::: PROVIDED INFORMATION :::

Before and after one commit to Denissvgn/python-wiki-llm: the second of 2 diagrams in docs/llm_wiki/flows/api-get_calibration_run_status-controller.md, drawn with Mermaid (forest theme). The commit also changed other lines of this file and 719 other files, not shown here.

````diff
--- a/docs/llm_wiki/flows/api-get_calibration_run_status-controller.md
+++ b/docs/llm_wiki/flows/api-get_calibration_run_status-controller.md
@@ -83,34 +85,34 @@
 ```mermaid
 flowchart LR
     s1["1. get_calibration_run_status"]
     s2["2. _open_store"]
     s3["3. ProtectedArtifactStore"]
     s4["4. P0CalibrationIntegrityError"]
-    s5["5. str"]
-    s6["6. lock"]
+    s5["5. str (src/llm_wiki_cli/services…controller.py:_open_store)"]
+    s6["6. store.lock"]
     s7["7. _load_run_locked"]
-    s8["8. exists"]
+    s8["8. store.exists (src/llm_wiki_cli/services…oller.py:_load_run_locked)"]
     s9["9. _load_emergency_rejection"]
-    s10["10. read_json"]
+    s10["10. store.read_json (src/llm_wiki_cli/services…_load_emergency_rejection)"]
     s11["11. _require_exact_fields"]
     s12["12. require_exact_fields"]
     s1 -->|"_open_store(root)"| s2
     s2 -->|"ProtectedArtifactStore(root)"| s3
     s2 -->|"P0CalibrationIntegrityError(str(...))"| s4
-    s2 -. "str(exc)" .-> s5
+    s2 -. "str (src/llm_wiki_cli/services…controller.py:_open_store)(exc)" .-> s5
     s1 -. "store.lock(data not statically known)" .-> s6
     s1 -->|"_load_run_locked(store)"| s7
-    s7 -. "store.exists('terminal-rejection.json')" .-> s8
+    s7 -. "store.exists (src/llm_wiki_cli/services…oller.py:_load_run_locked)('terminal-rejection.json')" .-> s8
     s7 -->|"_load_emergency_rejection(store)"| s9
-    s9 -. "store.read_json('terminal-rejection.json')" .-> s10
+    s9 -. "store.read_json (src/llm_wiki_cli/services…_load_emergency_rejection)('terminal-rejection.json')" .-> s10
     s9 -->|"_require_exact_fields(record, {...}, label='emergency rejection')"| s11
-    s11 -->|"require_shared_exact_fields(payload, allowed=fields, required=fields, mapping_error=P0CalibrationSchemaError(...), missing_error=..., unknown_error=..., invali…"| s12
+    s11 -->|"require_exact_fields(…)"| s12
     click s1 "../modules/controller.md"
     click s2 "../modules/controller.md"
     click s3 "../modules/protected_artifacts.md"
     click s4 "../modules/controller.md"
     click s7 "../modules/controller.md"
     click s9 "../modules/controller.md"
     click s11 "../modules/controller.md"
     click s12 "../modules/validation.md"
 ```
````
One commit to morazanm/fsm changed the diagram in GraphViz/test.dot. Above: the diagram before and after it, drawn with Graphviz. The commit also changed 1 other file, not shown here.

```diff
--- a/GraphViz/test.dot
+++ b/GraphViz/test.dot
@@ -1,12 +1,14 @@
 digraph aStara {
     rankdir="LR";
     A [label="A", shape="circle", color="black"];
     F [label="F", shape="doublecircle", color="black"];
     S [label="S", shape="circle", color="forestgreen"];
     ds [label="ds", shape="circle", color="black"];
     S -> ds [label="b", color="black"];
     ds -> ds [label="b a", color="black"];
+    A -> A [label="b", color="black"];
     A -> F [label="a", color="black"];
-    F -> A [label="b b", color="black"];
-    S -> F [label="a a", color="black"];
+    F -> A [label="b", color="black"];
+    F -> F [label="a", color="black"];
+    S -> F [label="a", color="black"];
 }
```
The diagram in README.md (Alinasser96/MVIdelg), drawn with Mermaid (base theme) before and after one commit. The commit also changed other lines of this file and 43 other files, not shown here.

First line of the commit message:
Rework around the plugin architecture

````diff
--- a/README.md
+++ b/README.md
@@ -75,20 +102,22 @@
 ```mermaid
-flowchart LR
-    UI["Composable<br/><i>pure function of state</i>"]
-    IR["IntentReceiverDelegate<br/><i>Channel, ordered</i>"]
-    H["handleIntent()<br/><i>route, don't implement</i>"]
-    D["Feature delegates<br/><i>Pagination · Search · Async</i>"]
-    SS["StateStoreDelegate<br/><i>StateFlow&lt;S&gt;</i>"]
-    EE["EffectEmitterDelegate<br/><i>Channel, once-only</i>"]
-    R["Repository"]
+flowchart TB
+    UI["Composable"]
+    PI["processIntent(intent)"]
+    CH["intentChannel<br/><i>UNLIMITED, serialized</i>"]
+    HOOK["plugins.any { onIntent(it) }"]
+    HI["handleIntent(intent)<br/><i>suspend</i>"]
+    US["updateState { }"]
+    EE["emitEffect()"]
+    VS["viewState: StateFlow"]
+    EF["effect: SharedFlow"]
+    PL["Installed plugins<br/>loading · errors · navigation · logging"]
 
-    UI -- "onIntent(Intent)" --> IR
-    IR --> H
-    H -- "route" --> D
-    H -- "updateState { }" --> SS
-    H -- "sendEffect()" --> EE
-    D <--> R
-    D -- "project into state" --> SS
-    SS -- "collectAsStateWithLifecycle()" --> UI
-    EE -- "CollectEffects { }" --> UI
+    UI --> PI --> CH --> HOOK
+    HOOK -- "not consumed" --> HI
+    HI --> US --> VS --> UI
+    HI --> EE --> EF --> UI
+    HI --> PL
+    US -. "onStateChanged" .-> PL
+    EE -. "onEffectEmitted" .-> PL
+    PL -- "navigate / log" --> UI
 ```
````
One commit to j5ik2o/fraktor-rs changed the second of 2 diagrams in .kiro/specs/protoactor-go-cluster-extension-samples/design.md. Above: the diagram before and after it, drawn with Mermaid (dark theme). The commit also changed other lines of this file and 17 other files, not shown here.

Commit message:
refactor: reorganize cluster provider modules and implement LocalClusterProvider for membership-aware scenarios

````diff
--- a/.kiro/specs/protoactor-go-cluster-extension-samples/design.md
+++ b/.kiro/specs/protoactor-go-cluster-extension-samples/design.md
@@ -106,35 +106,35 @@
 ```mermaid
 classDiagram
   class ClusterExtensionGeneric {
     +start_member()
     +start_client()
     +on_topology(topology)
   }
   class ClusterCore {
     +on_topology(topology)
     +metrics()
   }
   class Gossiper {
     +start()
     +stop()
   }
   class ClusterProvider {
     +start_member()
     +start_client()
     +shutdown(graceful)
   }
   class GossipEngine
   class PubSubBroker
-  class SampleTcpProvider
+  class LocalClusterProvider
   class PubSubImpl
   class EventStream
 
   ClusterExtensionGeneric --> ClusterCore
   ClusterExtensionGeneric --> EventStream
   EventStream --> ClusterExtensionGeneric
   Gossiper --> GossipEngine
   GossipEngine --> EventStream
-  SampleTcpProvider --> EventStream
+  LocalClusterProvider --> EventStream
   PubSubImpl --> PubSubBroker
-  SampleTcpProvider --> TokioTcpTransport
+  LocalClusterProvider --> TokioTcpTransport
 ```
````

:::

REQUIRED WORK:
Write out the entries in full, exactly as given.

ANSWER TO THE EXERCISE:
Before and after one commit to Denissvgn/python-wiki-llm: the second of 2 diagrams in docs/llm_wiki/flows/api-get_calibration_run_status-controller.md, drawn with Mermaid (forest theme). The commit also changed other lines of this file and 719 other files, not shown here.

````diff
--- a/docs/llm_wiki/flows/api-get_calibration_run_status-controller.md
+++ b/docs/llm_wiki/flows/api-get_calibration_run_status-controller.md
@@ -83,34 +85,34 @@
 ```mermaid
 flowchart LR
     s1["1. get_calibration_run_status"]
     s2["2. _open_store"]
     s3["3. ProtectedArtifactStore"]
     s4["4. P0CalibrationIntegrityError"]
-    s5["5. str"]
-    s6["6. lock"]
+    s5["5. str (src/llm_wiki_cli/services…controller.py:_open_store)"]
+    s6["6. store.lock"]
     s7["7. _load_run_locked"]
-    s8["8. exists"]
+    s8["8. store.exists (src/llm_wiki_cli/services…oller.py:_load_run_locked)"]
     s9["9. _load_emergency_rejection"]
-    s10["10. read_json"]
+    s10["10. store.read_json (src/llm_wiki_cli/services…_load_emergency_rejection)"]
     s11["11. _require_exact_fields"]
     s12["12. require_exact_fields"]
     s1 -->|"_open_store(root)"| s2
     s2 -->|"ProtectedArtifactStore(root)"| s3
     s2 -->|"P0CalibrationIntegrityError(str(...))"| s4
-    s2 -. "str(exc)" .-> s5
+    s2 -. "str (src/llm_wiki_cli/services…controller.py:_open_store)(exc)" .-> s5
     s1 -. "store.lock(data not statically known)" .-> s6
     s1 -->|"_load_run_locked(store)"| s7
-    s7 -. "store.exists('terminal-rejection.json')" .-> s8
+    s7 -. "store.exists (src/llm_wiki_cli/services…oller.py:_load_run_locked)('terminal-rejection.json')" .-> s8
     s7 -->|"_load_emergency_rejection(store)"| s9
-    s9 -. "store.read_json('terminal-rejection.json')" .-> s10
+    s9 -. "store.read_json (src/llm_wiki_cli/services…_load_emergency_rejection)('terminal-rejection.json')" .-> s10
     s9 -->|"_require_exact_fields(record, {...}, label='emergency rejection')"| s11
-    s11 -->|"require_shared_exact_fields(payload, allowed=fields, required=fields, mapping_error=P0CalibrationSchemaError(...), missing_error=..., unknown_error=..., invali…"| s12
+    s11 -->|"require_exact_fields(…)"| s12
     click s1 "../modules/controller.md"
     click s2 "../modules/controller.md"
     click s3 "../modules/protected_artifacts.md"
     click s4 "../modules/controller.md"
     click s7 "../modules/controller.md"
     click s9 "../modules/controller.md"
     click s11 "../modules/controller.md"
     click s12 "../modules/validation.md"
 ```
````
One commit to morazanm/fsm changed the diagram in GraphViz/test.dot. Above: the diagram before and after it, drawn with Graphviz. The commit also changed 1 other file, not shown here.

```diff
--- a/GraphViz/test.dot
+++ b/GraphViz/test.dot
@@ -1,12 +1,14 @@
 digraph aStara {
     rankdir="LR";
     A [label="A", shape="circle", color="black"];
     F [label="F", shape="doublecircle", color="black"];
     S [label="S", shape="circle", color="forestgreen"];
     ds [label="ds", shape="circle", color="black"];
     S -> ds [label="b", color="black"];
     ds -> ds [label="b a", color="black"];
+    A -> A [label="b", color="black"];
     A -> F [label="a", color="black"];
-    F -> A [label="b b", color="black"];
-    S -> F [label="a a", color="black"];
+    F -> A [label="b", color="black"];
+    F -> F [label="a", color="black"];
+    S -> F [label="a", color="black"];
 }
```
The diagram in README.md (Alinasser96/MVIdelg), drawn with Mermaid (base theme) before and after one commit. The commit also changed other lines of this file and 43 other files, not shown here.

First line of the commit message:
Rework around the plugin architecture

````diff
--- a/README.md
+++ b/README.md
@@ -75,20 +102,22 @@
 ```mermaid
-flowchart LR
-    UI["Composable<br/><i>pure function of state</i>"]
-    IR["IntentReceiverDelegate<br/><i>Channel, ordered</i>"]
-    H["handleIntent()<br/><i>route, don't implement</i>"]
-    D["Feature delegates<br/><i>Pagination · Search · Async</i>"]
-    SS["StateStoreDelegate<br/><i>StateFlow&lt;S&gt;</i>"]
-    EE["EffectEmitterDelegate<br/><i>Channel, once-only</i>"]
-    R["Repository"]
+flowchart TB
+    UI["Composable"]
+    PI["processIntent(intent)"]
+    CH["intentChannel<br/><i>UNLIMITED, serialized</i>"]
+    HOOK["plugins.any { onIntent(it) }"]
+    HI["handleIntent(intent)<br/><i>suspend</i>"]
+    US["updateState { }"]
+    EE["emitEffect()"]
+    VS["viewState: StateFlow"]
+    EF["effect: SharedFlow"]
+    PL["Installed plugins<br/>loading · errors · navigation · logging"]
 
-    UI -- "onIntent(Intent)" --> IR
-    IR --> H
-    H -- "route" --> D
-    H -- "updateState { }" --> SS
-    H -- "sendEffect()" --> EE
-    D <--> R
-    D -- "project into state" --> SS
-    SS -- "collectAsStateWithLifecycle()" --> UI
-    EE -- "CollectEffects { }" --> UI
+    UI --> PI --> CH --> HOOK
+    HOOK -- "not consumed" --> HI
+    HI --> US --> VS --> UI
+    HI --> EE --> EF --> UI
+    HI --> PL
+    US -. "onStateChanged" .-> PL
+    EE -. "onEffectEmitted" .-> PL
+    PL -- "navigate / log" --> UI
 ```
````
One commit to j5ik2o/fraktor-rs changed the second of 2 diagrams in .kiro/specs/protoactor-go-cluster-extension-samples/design.md. Above: the diagram before and after it, drawn with Mermaid (dark theme). The commit also changed other lines of this file and 17 other files, not shown here.

Commit message:
refactor: reorganize cluster provider modules and implement LocalClusterProvider for membership-aware scenarios

````diff
--- a/.kiro/specs/protoactor-go-cluster-extension-samples/design.md
+++ b/.kiro/specs/protoactor-go-cluster-extension-samples/design.md
@@ -106,35 +106,35 @@
 ```mermaid
 classDiagram
   class ClusterExtensionGeneric {
     +start_member()
     +start_client()
     +on_topology(topology)
   }
   class ClusterCore {
     +on_topology(topology)
     +metrics()
   }
   class Gossiper {
     +start()
     +stop()
   }
   class ClusterProvider {
     +start_member()
     +start_client()
     +shutdown(graceful)
   }
   class GossipEngine
   class PubSubBroker
-  class SampleTcpProvider
+  class LocalClusterProvider
   class PubSubImpl
   class EventStream
 
   ClusterExtensionGeneric --> ClusterCore
   ClusterExtensionGeneric --> EventStream
   EventStream --> ClusterExtensionGeneric
   Gossiper --> GossipEngine
   GossipEngine --> EventStream
-  SampleTcpProvider --> EventStream
+  LocalClusterProvider --> EventStream
   PubSubImpl --> PubSubBroker
-  SampleTcpProvider --> TokioTcpTransport
+  LocalClusterProvider --> TokioTcpTransport
 ```
````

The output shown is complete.